GEC, a nonprofit agency that assists developmentally disabled children and adults, honored some of Brooklyn’s most distinguished civic leaders. WABC-TV/ “Eyewitness News” anchor Ken Rosato served as master of ceremonies.
GEC Compliance Officer Caroline Mansuetto welcomed guests, including elected officials, community leaders and members of the GEC community.
GEC Executive Director and CEO Paul Cassone called it a memorable event. “We at the Guild are most appreciative of our community support and recognize that we could not succeed without it,” Cassone told this paper. “We are also thrilled at the turnout of nearly 400 for our 60th anniversary gala. Funds that we raise will be directed to our ‘Building Fund’ which pays for renovations – large and small – that help make our facilities more accessible, comfortable and user-friendly for the people in our care.”
This year’s GEC Legacy Award was presented to the Charles A. Mastronardi Foundation, a philanthropic foundation whose purpose is to support education, health, social and human services.
The GEC Founder’s Award was presented to noted news journalist and television host Geraldo Rivera and the GEC’s Philanthropic Award was given to the Rotary Club of Verrazano, a civic organization that performs good works throughout the community.
Rotary Club of Verrazano member Ralph Succar said it was a great honor and pleasure for his organization to be recognized. “Tonight was a special night for me as an ambassador to the Guild and a member of the Rotary,” Succar said. “The Rotary demonstrates an outstanding commitment to community and service to people in need. It’s truly an honor to be recognized by the Guild.”
Other award recipients were William Slow, a former educator and community activist for people with special needs; Bernard Carabello, an advocate for individuals with developmental disabilities in New York since 1972; Barry Cohn, who began his career with the GEC in 1980 before retiring in 2005; attorney and civic leader Peter Ferraiuolo; former City Councilmember Vincent Gentile and state Sen. Marty Golden.
“On behalf of my family and the community, I was extremely humbled to be recognized by the Guild for Exceptional Children at their 60th Anniversary celebration,” Golden told this paper. “The Guild has helped pave the path to care for our developmentally disabled to grow up, be educated, live independently and age with dignity and respect. May God bless all those involved and may the organization be filled with many more years of continued success.”

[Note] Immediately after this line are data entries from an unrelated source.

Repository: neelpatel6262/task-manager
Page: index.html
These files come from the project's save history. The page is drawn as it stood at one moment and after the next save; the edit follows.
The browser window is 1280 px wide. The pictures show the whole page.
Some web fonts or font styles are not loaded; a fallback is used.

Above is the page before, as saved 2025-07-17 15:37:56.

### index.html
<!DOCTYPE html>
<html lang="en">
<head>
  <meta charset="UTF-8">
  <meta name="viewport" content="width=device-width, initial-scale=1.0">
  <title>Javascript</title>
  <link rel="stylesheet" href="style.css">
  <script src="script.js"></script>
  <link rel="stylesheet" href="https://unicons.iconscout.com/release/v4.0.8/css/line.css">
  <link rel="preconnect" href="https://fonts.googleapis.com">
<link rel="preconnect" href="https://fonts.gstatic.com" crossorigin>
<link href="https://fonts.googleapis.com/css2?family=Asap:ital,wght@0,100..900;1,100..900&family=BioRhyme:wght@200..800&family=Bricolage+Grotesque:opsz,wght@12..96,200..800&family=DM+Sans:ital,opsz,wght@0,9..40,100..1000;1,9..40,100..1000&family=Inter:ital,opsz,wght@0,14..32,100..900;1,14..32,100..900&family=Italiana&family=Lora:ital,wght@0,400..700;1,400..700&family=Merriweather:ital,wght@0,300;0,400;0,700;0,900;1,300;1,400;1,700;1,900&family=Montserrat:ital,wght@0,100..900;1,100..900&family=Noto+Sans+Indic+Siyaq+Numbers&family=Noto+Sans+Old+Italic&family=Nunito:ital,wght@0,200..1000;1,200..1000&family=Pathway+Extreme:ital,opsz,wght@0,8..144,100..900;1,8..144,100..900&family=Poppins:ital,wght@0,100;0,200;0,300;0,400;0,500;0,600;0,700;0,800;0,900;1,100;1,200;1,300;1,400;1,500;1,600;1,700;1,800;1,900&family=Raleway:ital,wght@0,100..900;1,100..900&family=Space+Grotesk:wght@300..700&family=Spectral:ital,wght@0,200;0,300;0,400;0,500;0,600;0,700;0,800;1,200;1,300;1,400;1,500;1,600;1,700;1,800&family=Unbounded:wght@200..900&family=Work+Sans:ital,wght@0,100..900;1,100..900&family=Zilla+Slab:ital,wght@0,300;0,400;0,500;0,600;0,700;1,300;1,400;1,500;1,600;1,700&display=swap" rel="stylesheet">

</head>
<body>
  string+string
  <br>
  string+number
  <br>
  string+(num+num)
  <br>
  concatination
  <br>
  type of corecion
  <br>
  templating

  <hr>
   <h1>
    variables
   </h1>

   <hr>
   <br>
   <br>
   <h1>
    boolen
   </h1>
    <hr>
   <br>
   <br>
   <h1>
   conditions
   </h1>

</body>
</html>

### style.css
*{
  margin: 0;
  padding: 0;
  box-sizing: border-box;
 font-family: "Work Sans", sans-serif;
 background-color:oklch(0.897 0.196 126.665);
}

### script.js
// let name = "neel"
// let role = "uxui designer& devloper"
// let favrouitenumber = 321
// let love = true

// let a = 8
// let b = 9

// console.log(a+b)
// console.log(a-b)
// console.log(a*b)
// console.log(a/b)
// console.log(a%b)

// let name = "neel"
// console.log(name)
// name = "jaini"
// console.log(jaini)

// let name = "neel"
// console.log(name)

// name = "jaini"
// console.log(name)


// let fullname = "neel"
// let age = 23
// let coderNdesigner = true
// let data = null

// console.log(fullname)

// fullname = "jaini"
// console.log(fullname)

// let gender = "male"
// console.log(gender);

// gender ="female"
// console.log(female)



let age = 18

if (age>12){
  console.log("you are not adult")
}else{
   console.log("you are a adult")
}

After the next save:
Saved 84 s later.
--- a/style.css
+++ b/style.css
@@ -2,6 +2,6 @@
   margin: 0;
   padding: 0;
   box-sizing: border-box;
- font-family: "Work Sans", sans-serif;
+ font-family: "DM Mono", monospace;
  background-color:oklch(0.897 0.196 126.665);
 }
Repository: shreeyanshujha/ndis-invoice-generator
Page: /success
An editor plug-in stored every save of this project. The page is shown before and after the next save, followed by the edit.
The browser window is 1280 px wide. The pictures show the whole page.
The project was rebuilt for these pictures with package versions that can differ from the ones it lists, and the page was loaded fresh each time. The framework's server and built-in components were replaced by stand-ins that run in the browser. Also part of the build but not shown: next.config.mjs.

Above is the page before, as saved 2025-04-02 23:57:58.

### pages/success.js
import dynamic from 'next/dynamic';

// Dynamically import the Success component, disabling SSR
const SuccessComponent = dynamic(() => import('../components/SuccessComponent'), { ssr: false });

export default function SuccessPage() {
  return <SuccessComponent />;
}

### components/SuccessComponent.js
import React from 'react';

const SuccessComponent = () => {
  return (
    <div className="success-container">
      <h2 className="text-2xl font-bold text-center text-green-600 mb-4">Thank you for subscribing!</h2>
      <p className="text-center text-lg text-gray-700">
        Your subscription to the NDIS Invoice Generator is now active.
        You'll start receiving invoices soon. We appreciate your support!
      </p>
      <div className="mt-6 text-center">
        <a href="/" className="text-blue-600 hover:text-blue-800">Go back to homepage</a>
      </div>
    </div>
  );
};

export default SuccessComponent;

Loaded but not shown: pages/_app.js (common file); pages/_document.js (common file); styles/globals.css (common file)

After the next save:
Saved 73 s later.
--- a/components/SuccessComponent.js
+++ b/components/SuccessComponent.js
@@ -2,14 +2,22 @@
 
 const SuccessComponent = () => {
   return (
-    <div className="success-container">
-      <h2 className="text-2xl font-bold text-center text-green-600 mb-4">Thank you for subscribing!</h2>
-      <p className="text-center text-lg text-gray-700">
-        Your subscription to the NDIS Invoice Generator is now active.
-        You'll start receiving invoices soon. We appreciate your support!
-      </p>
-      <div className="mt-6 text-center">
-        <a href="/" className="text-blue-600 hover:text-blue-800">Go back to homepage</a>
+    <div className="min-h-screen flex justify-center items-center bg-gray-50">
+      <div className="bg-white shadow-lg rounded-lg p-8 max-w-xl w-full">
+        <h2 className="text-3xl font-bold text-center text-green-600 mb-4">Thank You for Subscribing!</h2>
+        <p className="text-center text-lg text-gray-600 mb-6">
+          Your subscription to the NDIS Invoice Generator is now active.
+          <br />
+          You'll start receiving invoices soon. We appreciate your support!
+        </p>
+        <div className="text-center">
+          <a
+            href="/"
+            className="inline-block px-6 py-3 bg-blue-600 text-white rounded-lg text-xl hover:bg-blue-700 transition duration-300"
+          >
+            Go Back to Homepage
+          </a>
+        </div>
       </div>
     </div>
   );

Gentile called it an honor to be recognized by the GEC. “Sixty years ago there were those in our community who were focused on bringing maximum human fulfillment to the lives of the developmentally disabled from youth through adulthood,” he said. “That focus 60 years ago formulated what we know today as the Guild for Exceptional Children and it began a six-decade journey improving the lives of the people they serve.”
Former GEC Award recipient John Quaglione echoed Golden’s sentiments. “The turnout, the energy and the love in the room at the Guild for Exceptional Children’s 60th anniversary says all you need to know,” Quaglione said. “The GEC is beloved and treasured by so many, for they have truly made the quality of life for so many so much better over the years. Each and every day, they give hope and serve a truly noble mission.”
Former GEC President Arlene Rutuelo was extremely pleased by the large attendance. “It truly warms my heart to see almost 400 of the Bay Ridge community attending our 60th Anniversary Guild for Exceptional Children Gala this year,” Rutuelo told this paper. “Children and adults with developmental disabilities are celebrated, genuinely loved and cared for. I am so proud to continue working with this board and administration to build brighter futures for each person in our care.”